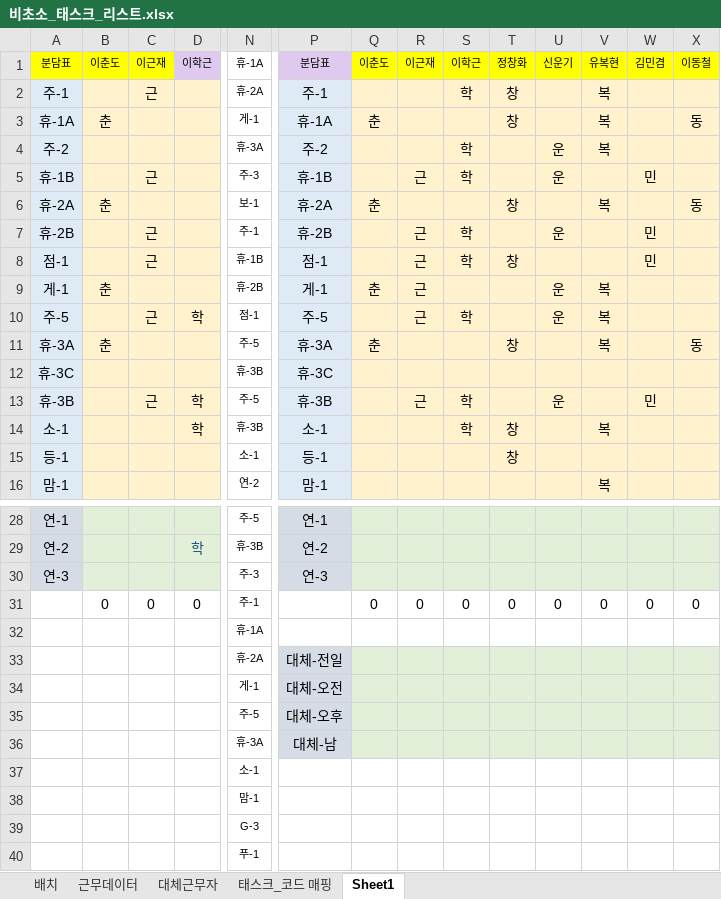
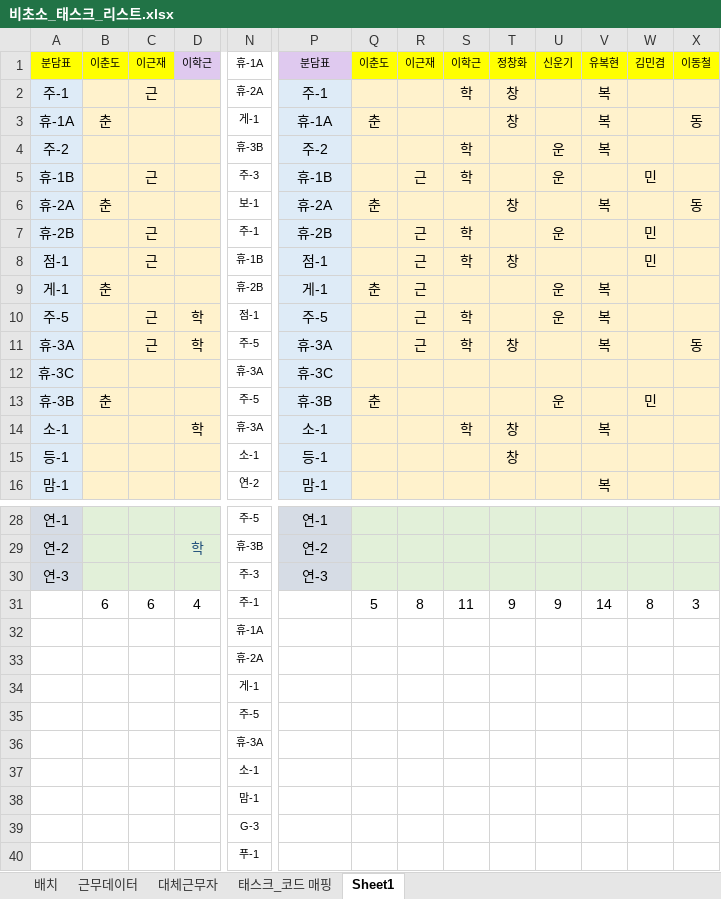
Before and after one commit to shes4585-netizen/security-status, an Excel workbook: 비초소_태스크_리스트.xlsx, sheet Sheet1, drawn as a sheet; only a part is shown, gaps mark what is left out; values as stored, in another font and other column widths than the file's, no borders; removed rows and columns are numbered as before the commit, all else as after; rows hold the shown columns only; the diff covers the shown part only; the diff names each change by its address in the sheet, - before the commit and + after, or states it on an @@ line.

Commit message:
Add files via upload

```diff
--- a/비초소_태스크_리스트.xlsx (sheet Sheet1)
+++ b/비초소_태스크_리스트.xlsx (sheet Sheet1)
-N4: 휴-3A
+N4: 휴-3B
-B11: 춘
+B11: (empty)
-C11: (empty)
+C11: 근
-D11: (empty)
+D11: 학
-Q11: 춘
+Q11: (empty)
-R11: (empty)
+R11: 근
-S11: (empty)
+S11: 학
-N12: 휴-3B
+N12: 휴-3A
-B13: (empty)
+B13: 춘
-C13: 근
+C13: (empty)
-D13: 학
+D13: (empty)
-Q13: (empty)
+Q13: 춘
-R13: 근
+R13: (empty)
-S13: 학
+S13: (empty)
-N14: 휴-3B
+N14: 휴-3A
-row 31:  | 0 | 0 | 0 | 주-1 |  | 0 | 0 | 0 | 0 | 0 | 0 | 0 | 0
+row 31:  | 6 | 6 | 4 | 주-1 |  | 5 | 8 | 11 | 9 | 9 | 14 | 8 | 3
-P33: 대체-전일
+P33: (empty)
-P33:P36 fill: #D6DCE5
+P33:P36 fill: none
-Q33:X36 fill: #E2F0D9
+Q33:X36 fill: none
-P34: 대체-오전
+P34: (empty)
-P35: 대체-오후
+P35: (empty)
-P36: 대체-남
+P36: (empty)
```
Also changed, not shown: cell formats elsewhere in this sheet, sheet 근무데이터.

============================================================

TASK PROMPT: In the copy, every entry appears exactly as written above and no picture appears.

ANSWER TO THE EXERCISE:
Before and after one commit to shes4585-netizen/security-status, an Excel workbook: 비초소_태스크_리스트.xlsx, sheet Sheet1, drawn as a sheet; only a part is shown, gaps mark what is left out; values as stored, in another font and other column widths than the file's, no borders; removed rows and columns are numbered as before the commit, all else as after; rows hold the shown columns only; the diff covers the shown part only; the diff names each change by its address in the sheet, - before the commit and + after, or states it on an @@ line.

Commit message:
Add files via upload

```diff
--- a/비초소_태스크_리스트.xlsx (sheet Sheet1)
+++ b/비초소_태스크_리스트.xlsx (sheet Sheet1)
-N4: 휴-3A
+N4: 휴-3B
-B11: 춘
+B11: (empty)
-C11: (empty)
+C11: 근
-D11: (empty)
+D11: 학
-Q11: 춘
+Q11: (empty)
-R11: (empty)
+R11: 근
-S11: (empty)
+S11: 학
-N12: 휴-3B
+N12: 휴-3A
-B13: (empty)
+B13: 춘
-C13: 근
+C13: (empty)
-D13: 학
+D13: (empty)
-Q13: (empty)
+Q13: 춘
-R13: 근
+R13: (empty)
-S13: 학
+S13: (empty)
-N14: 휴-3B
+N14: 휴-3A
-row 31:  | 0 | 0 | 0 | 주-1 |  | 0 | 0 | 0 | 0 | 0 | 0 | 0 | 0
+row 31:  | 6 | 6 | 4 | 주-1 |  | 5 | 8 | 11 | 9 | 9 | 14 | 8 | 3
-P33: 대체-전일
+P33: (empty)
-P33:P36 fill: #D6DCE5
+P33:P36 fill: none
-Q33:X36 fill: #E2F0D9
+Q33:X36 fill: none
-P34: 대체-오전
+P34: (empty)
-P35: 대체-오후
+P35: (empty)
-P36: 대체-남
+P36: (empty)
```
Also changed, not shown: cell formats elsewhere in this sheet, sheet 근무데이터.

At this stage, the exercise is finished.